Governor Jerry Brown signed into law a bill that mandates the California Department of Education provide media literacy resources on its website, to help teachers and students navigate information on the internet. Proposer Bill Dodd based his efforts on the Stanford University study in 2016, Evaluating Information: The Cornerstone of Civic Online Reasoning. This study showed that 80 percent of middle school students didn’t recognize an ad that was masquerading as a news story despite it being labeled “sponsored content.” The study also found that high school students had trouble telling the difference between the real Fox News Facebook site and a fake account mimicking the conservative news outlet.
Originally Dodd’s bill suggested a media literacy curriculum for students, but lawmakers didn’t want to appropriate the funds. Dodd said he realized then that he was going to have to dial his ambitions back a bit, to a set of recommendations endorsed by the state. Senate Bill 830, coauthored by a bipartisan group of legislators requires the state Department of Education website to list instructional materials and resources on analyzing and evaluating media, including professional development programs for teachers, by July 2019. Resources for teachers’ voluntary use should address, but not be limited to, the instruction of students in how to:
a) Safely and responsibly use and consume media,
b) Access relevant and accurate information through media,
c) Analyze media content in a critical way, and
d) Evaluate the comprehensiveness, currency, relevance, credibility, authority, and accuracy of media content.
The model curriculum and resources may be designed to promote the development of students’ skills in:
a) Creativity and innovation,
b) Communication and collaboration,
c) Research and information fluency,
d) Critical thinking and problem-solving,
e) Digital citizenship,
f) Technology operations and concepts,
g) Information, media, and technological literacy, and
h) Concepts of media representation and stereotyping.
Donald Barclay, deputy librarian at the University of California-Merced, who published the book Fake News, Propaganda, and Plain Old Lies: How to Find Trustworthy Information in the Digital Age said that he believes the new California media literacy law is “a modest first step in the right direction.” Like Dodd, Barclay said he’d like to see more media and information literacy instruction in K-12 school curriculum, although he expressed reservations about letting lawmakers take charge of that. (VOA News)

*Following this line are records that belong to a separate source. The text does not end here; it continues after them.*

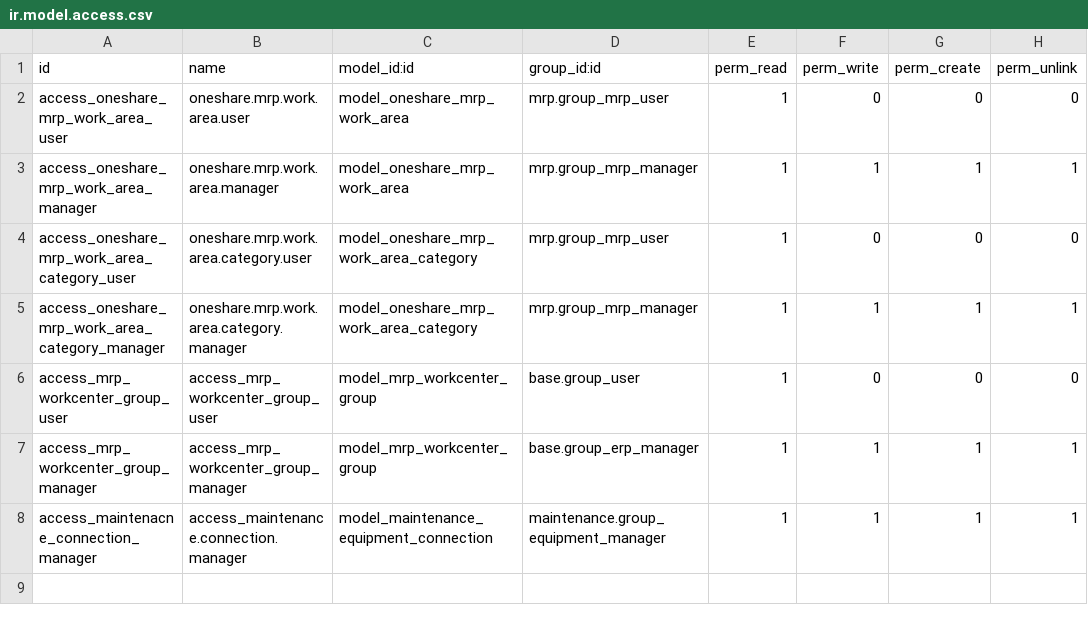
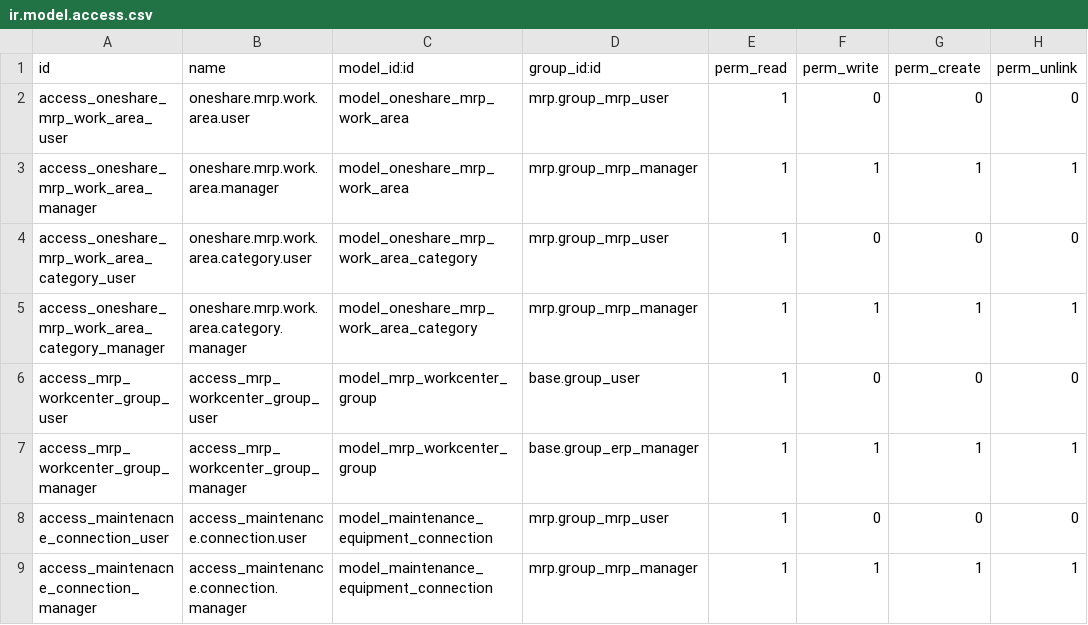
Before and after one commit to wangqian-lab/onesphere, a CSV file: server/onesphere/onesphere_mdm/security/ir.model.access.csv, drawn as a sheet.

Commit message:
[FIX] (onesphere_assembly_industry,onesphere_mdm,onesphere_core) 修改代码不规范的地方。

```diff
--- a/server/onesphere/onesphere_mdm/security/ir.model.access.csv
+++ b/server/onesphere/onesphere_mdm/security/ir.model.access.csv
@@ -7,2 +7,3 @@ access_mrp_workcenter_group_user,access_mrp_workcenter_group_user,model_mrp_work
 access_mrp_workcenter_group_manager,access_mrp_workcenter_group_manager,model_mrp_workcenter_group,base.group_erp_manager,1,1,1,1
-access_maintenacne_connection_manager,access_maintenance.connection.manager,model_maintenance_equipment_connection,maintenance.group_equipment_manager,1,1,1,1
+access_maintenacne_connection_user,access_maintenance.connection.user,model_maintenance_equipment_connection,mrp.group_mrp_user,1,0,0,0
+access_maintenacne_connection_manager,access_maintenance.connection.manager,model_maintenance_equipment_connection,mrp.group_mrp_manager,1,1,1,1
```
Also changed, not shown: 13 other files.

Connecticut, Rhode Island, New Mexico, and Washington state have also passed legislation on media literacy instruction in schools. Several others are considering it.